[EXERCISE INSTRUCTIONS] Below are the records; collect from them each line containing the string "women".

[Data items]
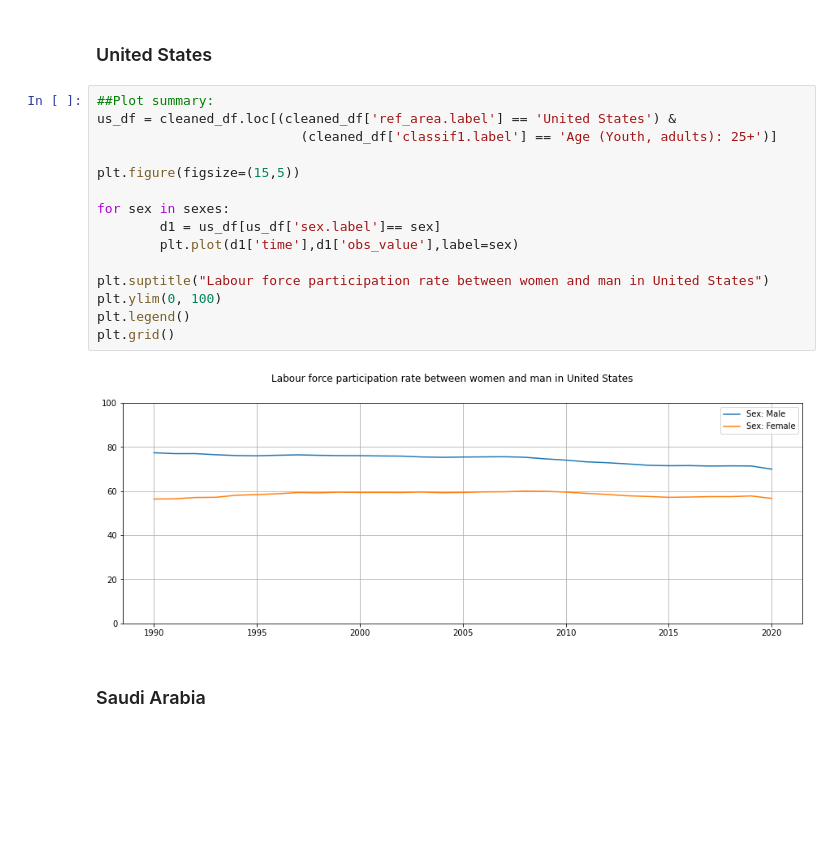
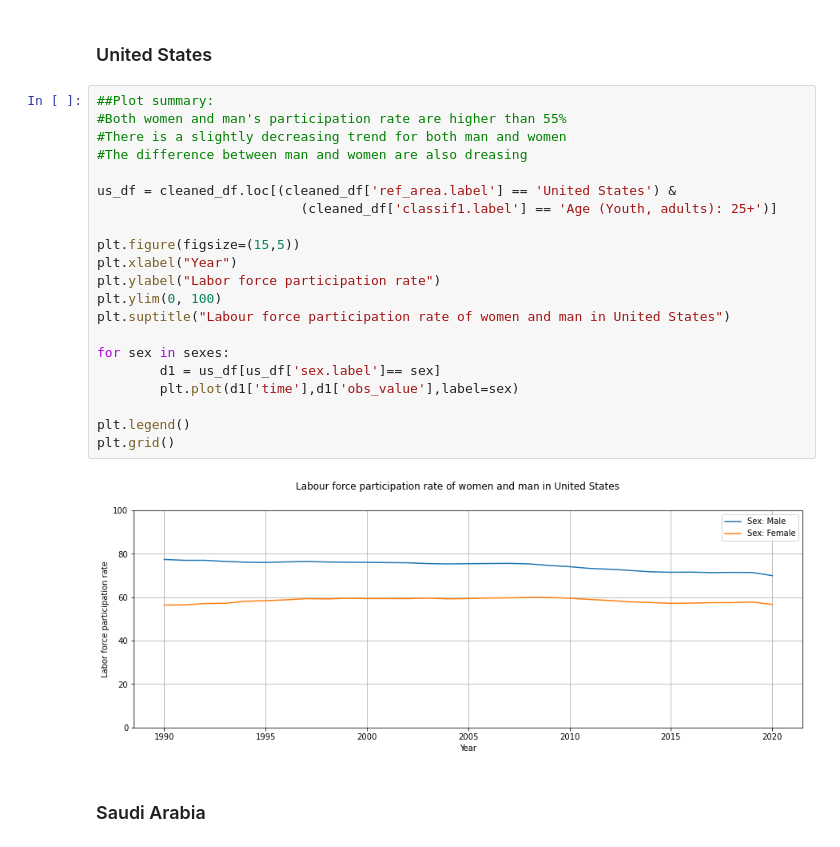
Before and after one commit to jessieffff/cs103a-cpa01, a Jupyter notebook: cpa01.ipynb, the cells around one changed output. Cells and saved outputs as stored; diff of their text form; blank space fills up the shorter version.

```diff
--- a/cpa01.ipynb
+++ b/cpa01.ipynb
@@ -120,21 +125,27 @@ plt.grid()
 ### United States
 # %%
 ##Plot summary:
+#Both women and man's participation rate are higher than 55%
+#There is a slightly decreasing trend for both man and women
+#The difference between man and women are also dreasing
+
 us_df = cleaned_df.loc[(cleaned_df['ref_area.label'] == 'United States') &
                           (cleaned_df['classif1.label'] == 'Age (Youth, adults): 25+')]
 
 plt.figure(figsize=(15,5))
+plt.xlabel("Year")
+plt.ylabel("Labor force participation rate")
+plt.ylim(0, 100)
+plt.suptitle("Labour force participation rate of women and man in United States")
 
 for sex in sexes:
         d1 = us_df[us_df['sex.label']== sex]
         plt.plot(d1['time'],d1['obs_value'],label=sex)
 
-plt.suptitle("Labour force participation rate between women and man in United States")
-plt.ylim(0, 100)
 plt.legend()
 plt.grid()
 # %% [output]
-[figure, old version]
+[figure, new version]
 # %% [markdown]
 ### Saudi Arabia
 # %%
```
Also changed, not shown: parts of 11 cells of this notebook.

[TASK SOLUTION]
+#Both women and man's participation rate are higher than 55%
+#There is a slightly decreasing trend for both man and women
+#The difference between man and women are also dreasing
+plt.suptitle("Labour force participation rate of women and man in United States")
-plt.suptitle("Labour force participation rate between women and man in United States")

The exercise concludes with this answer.